  2. Anne Van Aaken & Eli Salzberger & Stefan Voigt, 2004. "The Prosecution of Public Figures and the Separation of Powers. Confusion within the Executive Branch -- A Conceptual Framework," Constitutional Political Economy, Springer, vol. 15(3), pages 261-280, 09.
  3. Danila Serra, 2006. "Empirical determinants of corruption: A sensitivity analysis," Public Choice, Springer, vol. 126(1), pages 225-256, January.
  4. Mauro, Paolo, 1995. "Corruption and Growth," The Quarterly Journal of Economics, MIT Press, vol. 110(3), pages 681-712, August.

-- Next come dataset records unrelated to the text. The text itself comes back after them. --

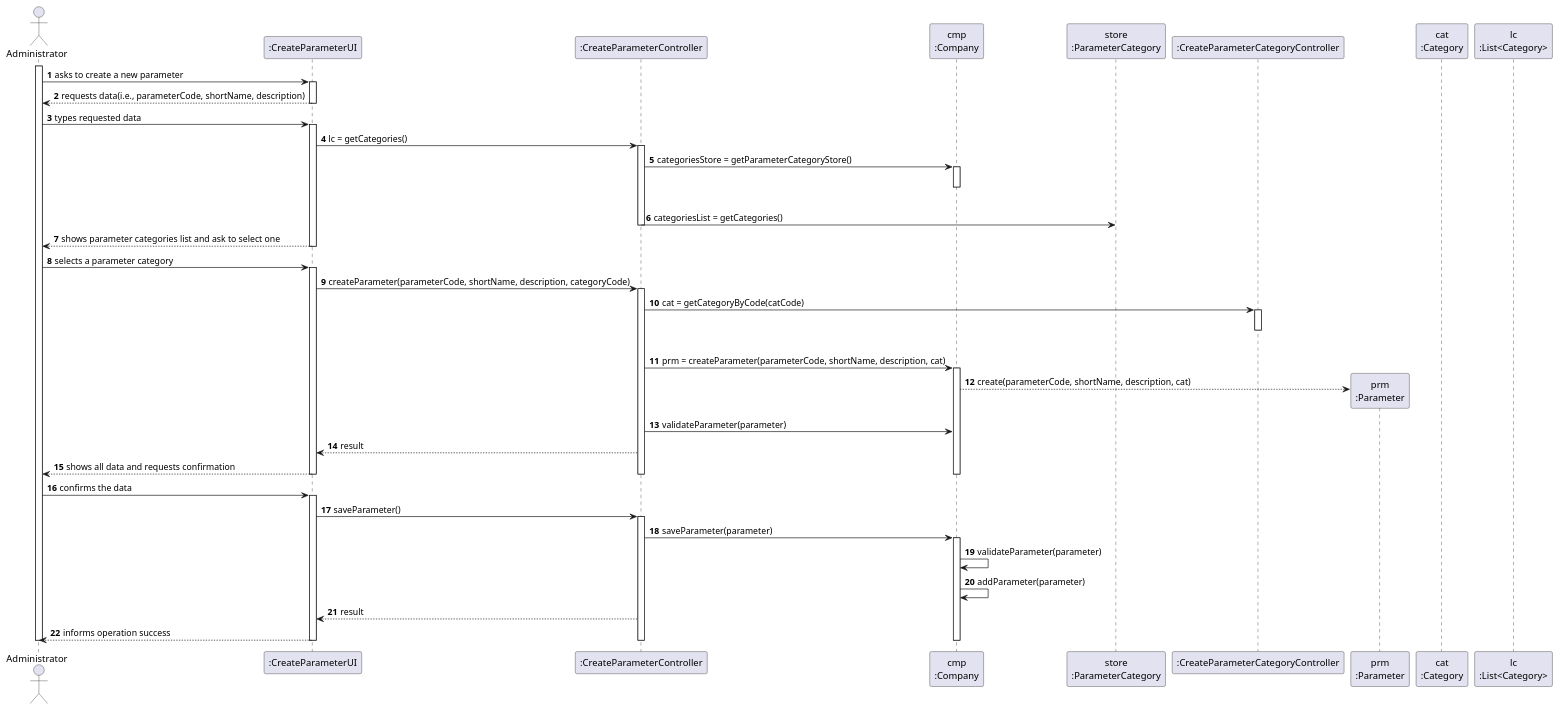
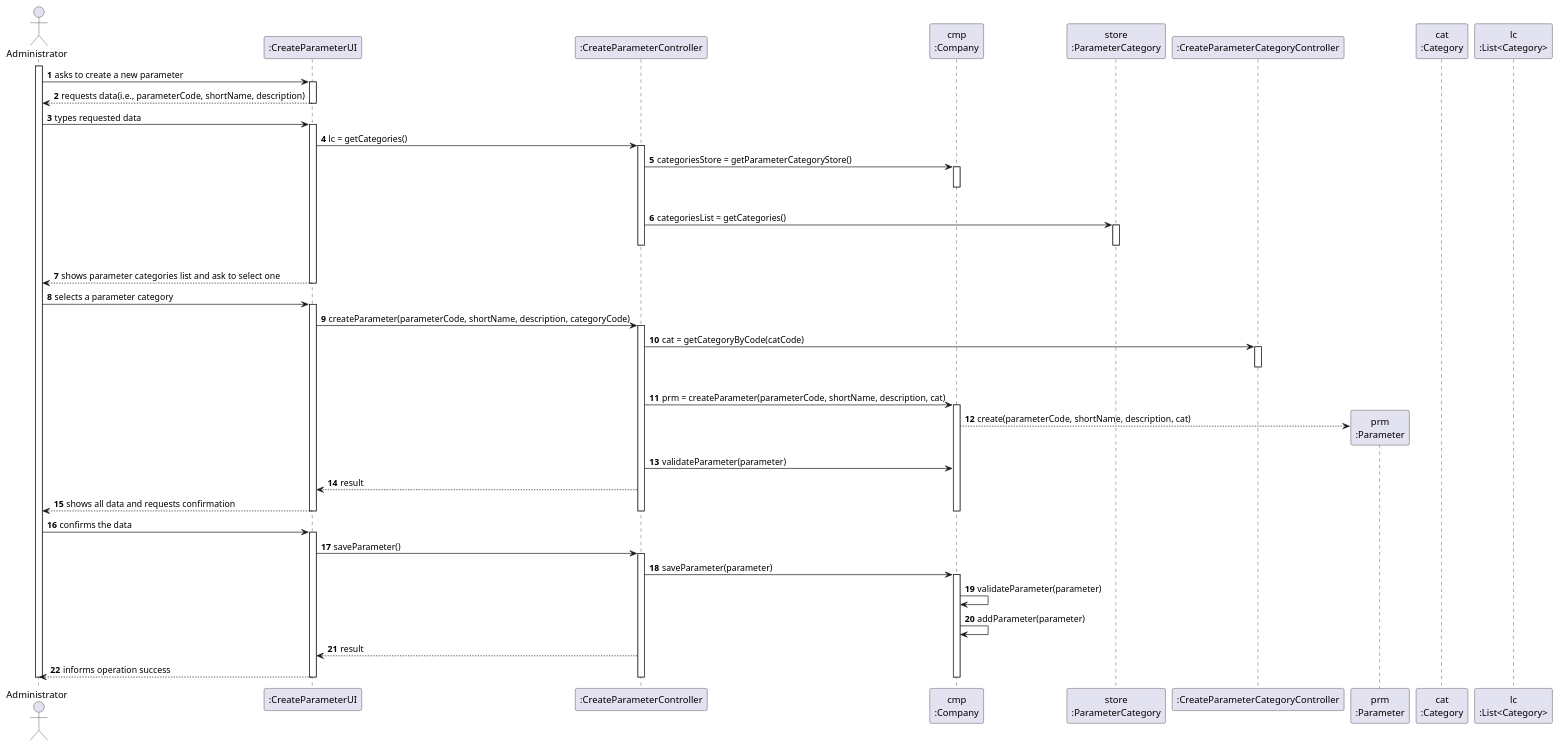
Before and after one commit to ana-albergaria/LAPR2-ISEP: the diagram in docs/SprintB/US_10/US10_SD.puml, drawn with PlantUML. The commit also changed 4 other files, not shown here.

```diff
--- a/docs/SprintB/US_10/US10_SD.puml
+++ b/docs/SprintB/US_10/US10_SD.puml
@@ -1,97 +1,100 @@
 @startuml
 autonumber
 'hide footbox
 actor "Administrator" as ADM
 
 participant ":CreateParameterUI" as UI
 participant ":CreateParameterController" as CTRL
 participant "cmp\n:Company" as CMP
 participant "store\n:ParameterCategory" as store
 participant ":CreateParameterCategoryController" as PCCTRL
 'participant "ApplicationPOT" as _APP
 'participant "app\n:ApplicationPOT" as APP
 'participant "session\n:UserSession" as SESSION
 'participant ":Platform" as PLAT
 participant "prm\n:Parameter" as PRM
 participant "cat\n:Category" as CAT
 participant "lc\n:List<Category>" as LIST_CAT
 
 activate ADM
 ADM -> UI : asks to create a new parameter
 activate UI
 UI --> ADM : requests data(i.e., parameterCode, shortName, description)
 deactivate UI
 
 ADM -> UI : types requested data
 activate UI
 
 UI -> CTRL : lc = getCategories()
 activate CTRL
 
 CTRL -> CMP : categoriesStore = getParameterCategoryStore()
 activate CMP
 |||
 deactivate CMP
 CTRL -> store : categoriesList = getCategories()
+activate store
+|||
+deactivate store
 deactivate CTRL
 
 UI --> ADM : shows parameter categories list and ask to select one
 deactivate CMP
 deactivate UI
 
 ADM -> UI : selects a parameter category
 activate UI
 
 UI -> CTRL : createParameter(parameterCode, shortName, description, categoryCode)
 activate CTRL
 
 CTRL -> PCCTRL : cat = getCategoryByCode(catCode)
 activate PCCTRL
 |||
 deactivate PCCTRL
 
 'CTRL -> _APP: app = getInstance()
 'activate _APP
 '|||
 'deactivate _APP
 
 'CTRL -> APP: session = getCurrentSession()
 'activate APP
 '|||
 'deactivate APP
 
 CTRL -> CMP: prm = createParameter(parameterCode, shortName, description, cat)
 activate CMP
 
 CMP --> PRM**: create(parameterCode, shortName, description, cat)
 CTRL -> CMP: validateParameter(parameter)
 
 CTRL --> UI: result
 
 UI --> ADM: shows all data and requests confirmation
 deactivate CMP
 'deactivate PLAT
 deactivate CTRL
 deactivate UI
 
 ADM -> UI : confirms the data
 activate UI
 UI -> CTRL : saveParameter()
 activate CTRL
 
 CTRL -> CMP : saveParameter(parameter)
 activate CMP
 
 CMP -> CMP: validateParameter(parameter)
 CMP -> CMP: addParameter(parameter)
 
 CTRL --> UI: result
 
 UI --> ADM : informs operation success
 deactivate CMP
 deactivate CTRL
 deactivate UI
 
 deactivate ADM
 
 @enduml
```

  5. Anne van Aaken & Eli Salzberger & Stefan Voigt, . "The Prosecution of Public Figures and the Separation of Powers: Confusion within the Executive Branch," German Working Papers in Law and Economics 2003-1-1062, Berkeley Electronic Press.
  6. Toke S. Aidt, 2003. "Economic analysis of corruption: a survey," Economic Journal, Royal Economic Society, vol. 113(491), pages F632-F652, November.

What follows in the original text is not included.